But this kind of public dialogue does not have a place among believers. It seems we (including myself) have forgotten that Jesus gave the world a key indicator to identify His disciples: “By this everyone will know that you are my disciples, if you love one another” (John 13:35). Believers on every side the current political conversation are drawing spiritual, theological, and, yes, even soteriological lines in the sand.
“Please explain to me how you can support someone who murders babies and still be a Christian!”
“I just don’t understand how you can support someone who sexually assaults women and confidently call yourself a Christian!”
“Please tell me how you can justify not voting in this election and say that you obey God’s command to seek the good of the world!”
It’s a mess. It’s a hot mess. And it is so utterly devoid of love.
In our public conversations, it would seem that we have more readily believed “they will know you by your vote,” or “they will know you by your candidate”; the language of love, the God-given identification for His people, has entirely left the conversation.
As followers of Jesus, our neglect to love one another as we dialogue about the 2016 election tells a half-truth about our God. It proclaims that all our lives hinge on the candidate elected. It tells the world that if the Supreme Court doesn’t vote conservatively that the hope of the Christian community is lost, that if a harsh and unstable leader is in power that our God won’t be able to accomplish His purposes through us. Our inability to make peace with one another and our inability to dialogue in a meaningful and peace-producing ways betrays our professed faith in the Kingdom of God, and proclaims that we place our hope squarely on the kingdom of this world.
We must relearn our way to being peacemakers. In the love that Christ commanded, in the love that God insisted would identify His people, we must relearn rhetoric of peace. We must do the hard work of making our way back to love, back to peace. And this work starts with us placing our hope in the reality that no matter what the election’s outcome, no matter what the result on November 8th, that God will sustain His people.

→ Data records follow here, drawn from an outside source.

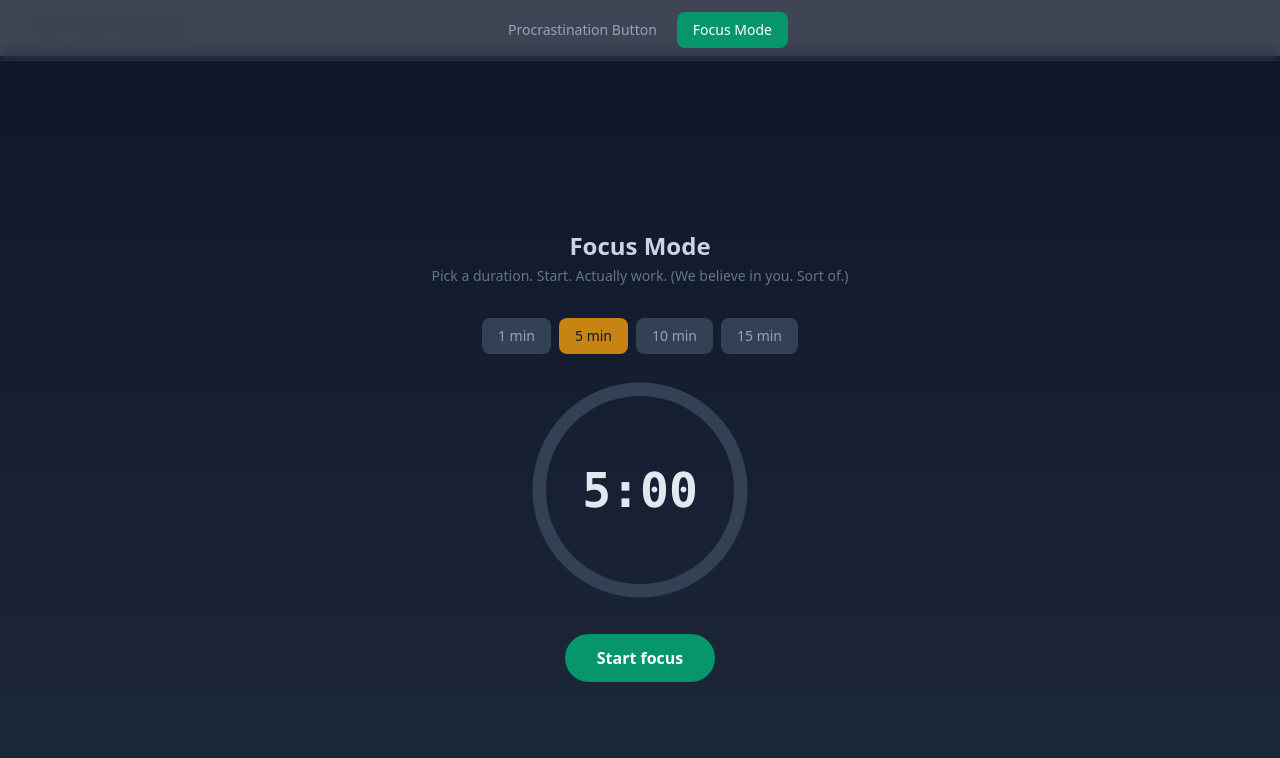
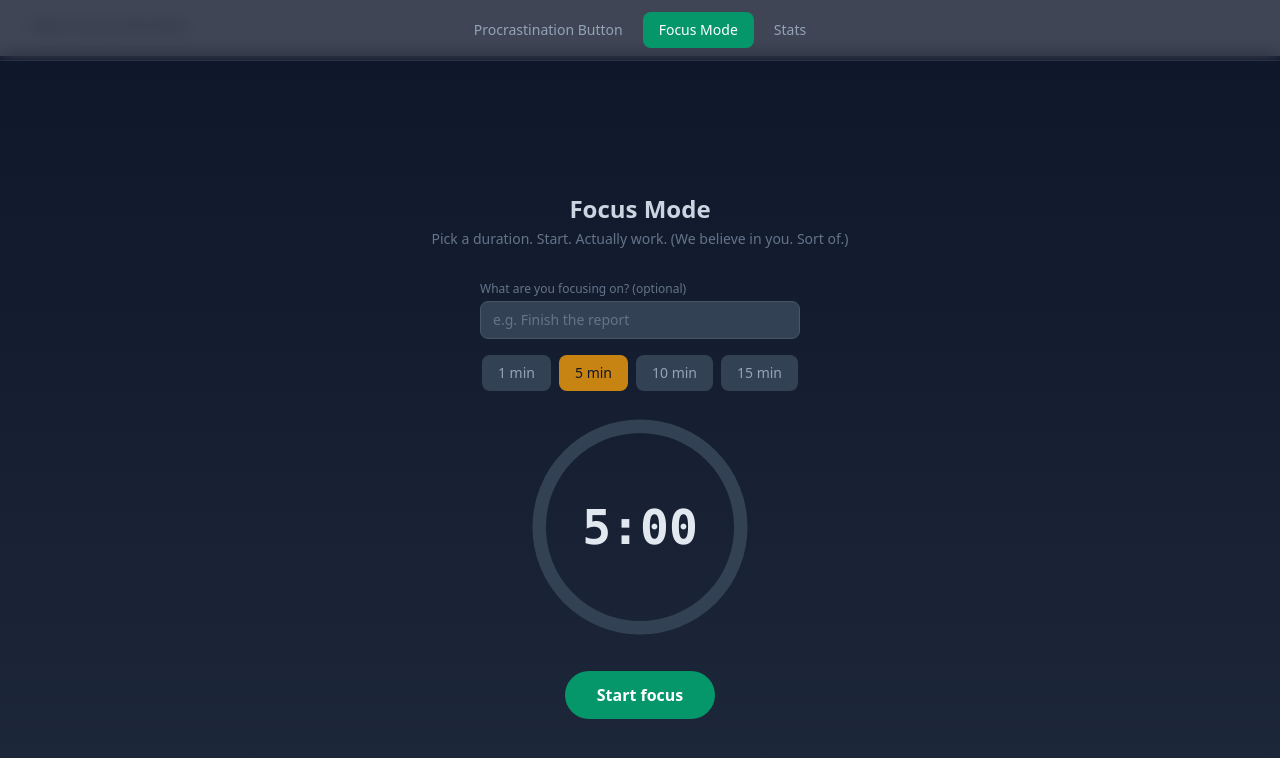
Before and after one commit to priyankagnana/procrastinationbutton, a React (Vite) app: page / in a window 1280 px wide. Both pictures are taken after a click on the button "Focus Mode". Shown: the top 758 px of the page. Built offline with nearby package versions, Linux system fonts and the light colour scheme.

Commit message:
focus mode enhanced

```diff
--- a/src/App.jsx
+++ b/src/App.jsx
@@ -1,9 +1,10 @@
 import { useState } from 'react'
 import ProcrastinationButton from './components/ProcrastinationButton'
 import FocusMode from './components/FocusMode'
+import Stats from './components/Stats'
 
 export default function App() {
-  const [page, setPage] = useState('button') // 'button' | 'focus'
+  const [page, setPage] = useState('button') // 'button' | 'focus' | 'stats'
 
   return (
     <>
@@ -22,10 +23,18 @@ export default function App() {
         >
           Focus Mode
         </button>
+        <button
+          type="button"
+          onClick={() => setPage('stats')}
+          className={`px-4 py-2 rounded-lg text-sm font-medium transition-colors ${page === 'stats' ? 'bg-slate-600 text-white' : 'text-slate-400 hover:text-slate-300 hover:bg-slate-800/80'}`}
+        >
+          Stats
+        </button>
       </nav>
       <div className="pt-14">
-        {page === 'button' && <ProcrastinationButton />}
+        {page === 'button' && <ProcrastinationButton onNavigateToFocus={() => setPage('focus')} />}
         {page === 'focus' && <FocusMode onBack={() => setPage('button')} />}
+        {page === 'stats' && <Stats onBack={() => setPage('button')} />}
       </div>
     </>
   )
--- a/src/components/FocusMode.jsx
+++ b/src/components/FocusMode.jsx
@@ -16,6 +16,7 @@ const COMPLETE_MESSAGES = [
 ]
 
 const STORAGE_FOCUS_SESSIONS = 'funapp_focus_sessions_completed'
+const STORAGE_TOTAL_FOCUS_MINUTES = 'funapp_total_focus_minutes'
 
 function loadFocusSessions() {
   try {
@@ -32,6 +33,21 @@ function saveFocusSessions(n) {
   } catch (_) {}
 }
 
+function loadTotalFocusMinutes() {
+  try {
+    const v = localStorage.getItem(STORAGE_TOTAL_FOCUS_MINUTES)
+    return v != null ? Number(v) : 0
+  } catch {
+    return 0
+  }
+}
+
+function saveTotalFocusMinutes(n) {
+  try {
+    localStorage.setItem(STORAGE_TOTAL_FOCUS_MINUTES, String(n))
+  } catch (_) {}
+}
+
 function formatTime(seconds) {
   const m = Math.floor(seconds / 60)
   const s = seconds % 60
@@ -44,6 +60,7 @@ export default function FocusMode({ onBack }) {
   const [isRunning, setIsRunning] = useState(false)
   const [completed, setCompleted] = useState(false)
   const [sessionsCompleted, setSessionsCompleted] = useState(loadFocusSessions)
+  const [taskLabel, setTaskLabel] = useState('')
   const intervalRef = useRef(null)
 
   const totalSeconds = durationMinutes * 60
@@ -57,6 +74,8 @@ export default function FocusMode({ onBack }) {
       const next = sessionsCompleted + 1
       setSessionsCompleted(next)
       saveFocusSessions(next)
+      const totalFocus = loadTotalFocusMinutes() + durationMinutes
+      saveTotalFocusMinutes(totalFocus)
       return
     }
     intervalRef.current = setInterval(() => {
@@ -100,6 +119,17 @@ export default function FocusMode({ onBack }) {
 
       {!completed ? (
         <>
+          <div className="w-full max-w-xs mb-4">
+            <label className="block text-slate-500 text-xs mb-1 text-left">What are you focusing on? (optional)</label>
+            <input
+              type="text"
+              value={taskLabel}
+              onChange={(e) => setTaskLabel(e.target.value)}
+              placeholder="e.g. Finish the report"
+              disabled={!canChangeDuration}
+              className="w-full px-3 py-2 rounded-lg bg-slate-700 border border-slate-600 text-slate-200 placeholder-slate-500 text-sm focus:outline-none focus:ring-2 focus:ring-amber-500/50 disabled:opacity-50"
+            />
+          </div>
           <div className="flex gap-2 mb-6">
             {DURATIONS.map((d) => (
               <button
@@ -145,8 +175,15 @@ export default function FocusMode({ onBack }) {
                 strokeDashoffset={`${2 * Math.PI * 45 * (1 - progress)}`}
               />
             </svg>
-            <div className="relative z-10 text-5xl font-mono font-bold tabular-nums text-slate-200">
-              {secondsLeft != null ? formatTime(secondsLeft) : formatTime(totalSeconds)}
+            <div className="relative z-10 text-center">
+              <span className="block text-5xl font-mono font-bold tabular-nums text-slate-200">
+                {secondsLeft != null ? formatTime(secondsLeft) : formatTime(totalSeconds)}
+              </span>
+              {taskLabel.trim() && (
+                <p className="mt-2 text-sm text-slate-400 max-w-[200px] truncate" title={taskLabel}>
+                  {taskLabel}
+                </p>
+              )}
             </div>
           </div>
 
```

The election will pass and there are not many who will be pleased with the result, regardless of who is elected. But here is what we can absolutely count on: we will still be the church. Each of us as believers will gather in our local worship services. We will shake hands and embrace those who voted for Trump, those who voted for Hillary, and those who abstained. And we will, in the presence of God, eat the Supper around the same table. Together we will confess our sins and hear that they are forgiven because of the life, death, and resurrection of Christ. We will, with the historical and global church, proclaim that the creeds of generations past are our creeds today as well. As the Church as done throughout time and place and expression, Christians will gather under the banner of our one true King. We will proclaim that He has come and established His Kingdom, and that one day He will return. Together, regardless of the election results or outcome, we will worship together the only King to whom we pledge our allegiance: Jesus Christ.

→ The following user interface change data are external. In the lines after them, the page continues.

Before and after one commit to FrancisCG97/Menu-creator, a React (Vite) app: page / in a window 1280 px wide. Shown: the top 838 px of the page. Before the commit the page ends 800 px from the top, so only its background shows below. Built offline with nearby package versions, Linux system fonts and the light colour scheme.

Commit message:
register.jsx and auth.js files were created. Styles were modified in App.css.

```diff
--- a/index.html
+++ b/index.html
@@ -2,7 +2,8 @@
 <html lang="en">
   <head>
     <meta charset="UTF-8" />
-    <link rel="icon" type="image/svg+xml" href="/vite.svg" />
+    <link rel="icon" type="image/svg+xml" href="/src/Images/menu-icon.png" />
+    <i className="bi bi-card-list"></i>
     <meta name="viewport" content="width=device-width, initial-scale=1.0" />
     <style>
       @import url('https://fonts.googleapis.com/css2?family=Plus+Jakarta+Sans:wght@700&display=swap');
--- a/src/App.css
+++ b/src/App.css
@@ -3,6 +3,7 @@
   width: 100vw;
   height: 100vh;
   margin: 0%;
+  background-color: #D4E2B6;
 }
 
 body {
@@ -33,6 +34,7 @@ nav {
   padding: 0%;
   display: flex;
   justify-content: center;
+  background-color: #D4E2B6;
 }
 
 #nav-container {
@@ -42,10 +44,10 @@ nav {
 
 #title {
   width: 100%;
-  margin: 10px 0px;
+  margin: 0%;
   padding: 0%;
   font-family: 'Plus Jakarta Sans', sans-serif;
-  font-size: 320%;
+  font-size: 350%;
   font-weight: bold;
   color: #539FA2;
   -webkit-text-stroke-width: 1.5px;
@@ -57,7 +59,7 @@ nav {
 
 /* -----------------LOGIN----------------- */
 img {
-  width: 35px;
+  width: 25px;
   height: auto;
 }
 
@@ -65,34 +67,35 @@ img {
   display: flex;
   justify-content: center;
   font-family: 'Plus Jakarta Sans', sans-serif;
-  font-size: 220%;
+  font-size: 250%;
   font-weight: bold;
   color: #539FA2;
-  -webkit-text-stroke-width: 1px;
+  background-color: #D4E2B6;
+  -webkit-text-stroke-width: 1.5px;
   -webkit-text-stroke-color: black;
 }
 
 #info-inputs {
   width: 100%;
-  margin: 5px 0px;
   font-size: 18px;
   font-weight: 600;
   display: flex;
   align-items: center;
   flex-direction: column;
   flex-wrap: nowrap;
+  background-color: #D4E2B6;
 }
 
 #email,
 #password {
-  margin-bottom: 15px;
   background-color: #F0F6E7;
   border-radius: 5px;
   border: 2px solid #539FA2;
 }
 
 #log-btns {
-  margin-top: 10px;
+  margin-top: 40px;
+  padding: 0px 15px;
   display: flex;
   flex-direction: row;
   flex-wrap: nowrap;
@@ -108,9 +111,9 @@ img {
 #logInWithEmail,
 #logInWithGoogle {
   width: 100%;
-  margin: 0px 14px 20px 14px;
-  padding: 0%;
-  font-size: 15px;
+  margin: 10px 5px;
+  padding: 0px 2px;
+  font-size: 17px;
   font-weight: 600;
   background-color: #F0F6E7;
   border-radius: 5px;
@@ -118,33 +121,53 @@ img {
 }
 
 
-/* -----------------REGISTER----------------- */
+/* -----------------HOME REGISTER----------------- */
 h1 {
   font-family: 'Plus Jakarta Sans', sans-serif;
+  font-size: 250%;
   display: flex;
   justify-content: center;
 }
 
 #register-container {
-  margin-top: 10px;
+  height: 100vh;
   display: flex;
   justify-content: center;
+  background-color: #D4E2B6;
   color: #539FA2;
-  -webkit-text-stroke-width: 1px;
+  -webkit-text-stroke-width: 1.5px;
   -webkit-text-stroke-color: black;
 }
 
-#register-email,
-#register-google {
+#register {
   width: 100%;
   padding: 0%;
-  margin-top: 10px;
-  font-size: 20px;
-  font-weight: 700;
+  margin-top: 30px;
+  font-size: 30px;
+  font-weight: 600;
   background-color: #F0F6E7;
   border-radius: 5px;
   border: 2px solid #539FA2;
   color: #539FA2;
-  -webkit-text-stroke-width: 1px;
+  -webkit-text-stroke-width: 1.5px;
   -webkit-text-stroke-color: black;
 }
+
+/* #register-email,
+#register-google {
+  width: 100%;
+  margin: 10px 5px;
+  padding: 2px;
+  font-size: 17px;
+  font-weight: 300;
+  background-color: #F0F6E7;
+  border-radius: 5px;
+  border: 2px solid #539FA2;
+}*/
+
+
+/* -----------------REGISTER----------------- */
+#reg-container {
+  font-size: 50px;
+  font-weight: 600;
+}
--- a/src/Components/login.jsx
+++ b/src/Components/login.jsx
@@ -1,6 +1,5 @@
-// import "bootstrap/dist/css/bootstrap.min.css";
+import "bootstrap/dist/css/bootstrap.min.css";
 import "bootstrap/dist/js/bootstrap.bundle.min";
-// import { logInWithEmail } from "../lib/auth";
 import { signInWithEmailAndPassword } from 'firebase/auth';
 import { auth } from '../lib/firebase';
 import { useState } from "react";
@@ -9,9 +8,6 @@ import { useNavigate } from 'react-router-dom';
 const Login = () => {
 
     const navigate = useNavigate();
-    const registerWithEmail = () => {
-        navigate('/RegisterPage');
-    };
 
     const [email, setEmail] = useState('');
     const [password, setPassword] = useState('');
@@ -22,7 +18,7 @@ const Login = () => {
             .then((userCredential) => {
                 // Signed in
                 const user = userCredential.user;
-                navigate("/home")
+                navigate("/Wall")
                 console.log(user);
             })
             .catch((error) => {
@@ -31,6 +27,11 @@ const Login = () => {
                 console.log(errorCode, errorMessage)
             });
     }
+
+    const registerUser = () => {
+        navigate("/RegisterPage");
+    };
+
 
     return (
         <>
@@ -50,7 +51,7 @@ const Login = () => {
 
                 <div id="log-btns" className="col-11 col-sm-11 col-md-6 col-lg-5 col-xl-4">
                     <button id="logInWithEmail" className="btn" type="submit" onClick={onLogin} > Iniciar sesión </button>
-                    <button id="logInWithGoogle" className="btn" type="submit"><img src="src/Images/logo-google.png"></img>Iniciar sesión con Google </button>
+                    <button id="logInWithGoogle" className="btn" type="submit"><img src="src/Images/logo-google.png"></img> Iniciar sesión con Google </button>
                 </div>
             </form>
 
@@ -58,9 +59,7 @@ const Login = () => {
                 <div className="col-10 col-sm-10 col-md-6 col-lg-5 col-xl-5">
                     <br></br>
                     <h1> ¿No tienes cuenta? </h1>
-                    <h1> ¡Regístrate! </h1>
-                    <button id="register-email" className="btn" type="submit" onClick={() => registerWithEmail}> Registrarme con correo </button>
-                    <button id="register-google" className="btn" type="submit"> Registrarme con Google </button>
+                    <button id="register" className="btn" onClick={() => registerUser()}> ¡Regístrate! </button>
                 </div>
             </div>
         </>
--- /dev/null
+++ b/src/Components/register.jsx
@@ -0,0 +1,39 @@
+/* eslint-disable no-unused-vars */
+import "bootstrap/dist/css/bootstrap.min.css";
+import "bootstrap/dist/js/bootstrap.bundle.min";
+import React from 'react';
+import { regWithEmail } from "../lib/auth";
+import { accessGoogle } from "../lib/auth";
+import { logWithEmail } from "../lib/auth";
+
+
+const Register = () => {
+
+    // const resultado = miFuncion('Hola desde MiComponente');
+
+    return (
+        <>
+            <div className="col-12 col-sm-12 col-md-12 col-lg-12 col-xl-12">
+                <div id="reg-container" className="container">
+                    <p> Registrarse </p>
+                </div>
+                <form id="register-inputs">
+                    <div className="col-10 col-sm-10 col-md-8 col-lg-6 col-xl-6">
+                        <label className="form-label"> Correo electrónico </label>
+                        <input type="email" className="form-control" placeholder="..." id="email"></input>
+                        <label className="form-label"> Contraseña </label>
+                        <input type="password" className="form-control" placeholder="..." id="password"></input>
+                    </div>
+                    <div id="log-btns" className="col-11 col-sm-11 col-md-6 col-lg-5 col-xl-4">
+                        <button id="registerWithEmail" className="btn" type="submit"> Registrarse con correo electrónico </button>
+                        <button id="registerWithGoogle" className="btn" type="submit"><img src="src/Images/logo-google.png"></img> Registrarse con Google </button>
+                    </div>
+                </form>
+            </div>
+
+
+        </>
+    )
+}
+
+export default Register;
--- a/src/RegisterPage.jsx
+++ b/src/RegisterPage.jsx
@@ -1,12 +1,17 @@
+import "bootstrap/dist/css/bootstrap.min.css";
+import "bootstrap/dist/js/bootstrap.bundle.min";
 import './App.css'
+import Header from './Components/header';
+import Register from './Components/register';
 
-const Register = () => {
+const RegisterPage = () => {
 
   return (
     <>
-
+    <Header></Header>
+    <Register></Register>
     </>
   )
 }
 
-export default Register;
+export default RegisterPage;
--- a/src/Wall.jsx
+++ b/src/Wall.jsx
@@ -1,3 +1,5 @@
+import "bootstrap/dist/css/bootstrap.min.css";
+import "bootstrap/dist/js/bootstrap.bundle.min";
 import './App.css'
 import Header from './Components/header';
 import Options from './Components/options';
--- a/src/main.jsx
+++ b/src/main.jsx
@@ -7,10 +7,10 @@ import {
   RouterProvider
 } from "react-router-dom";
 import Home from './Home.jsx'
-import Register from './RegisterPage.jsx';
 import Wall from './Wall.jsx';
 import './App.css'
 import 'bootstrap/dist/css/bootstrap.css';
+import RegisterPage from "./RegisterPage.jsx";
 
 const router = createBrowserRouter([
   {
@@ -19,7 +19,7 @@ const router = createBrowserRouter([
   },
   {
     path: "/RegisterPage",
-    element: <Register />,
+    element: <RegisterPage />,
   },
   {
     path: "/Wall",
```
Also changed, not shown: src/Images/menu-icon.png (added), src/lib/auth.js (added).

With this great promise in mind, let us be peacemakers. Might we use the next several days to invite others into the fold, not push them out of the conversation. Might we see the older generation teaching the younger, not shaming them for their perspectives. Might we learn from one another, might we bless one another, might we be people of the Word of God who hold onto those promises with all our might and hope. Might we relearn our way to peacemaking.
Because the promise we cling to is that our Prince of Peace is coming for us. He has not forgotten us. He will not leave us alone. And He welcomes us to take up His yoke, and learn from Him in humility of heart. Today, we have the distinct opportunity to learn to be peaceful people by blood of Christ and Spirit of God.
Might it be true of me. Might it be true of us. Until our King comes.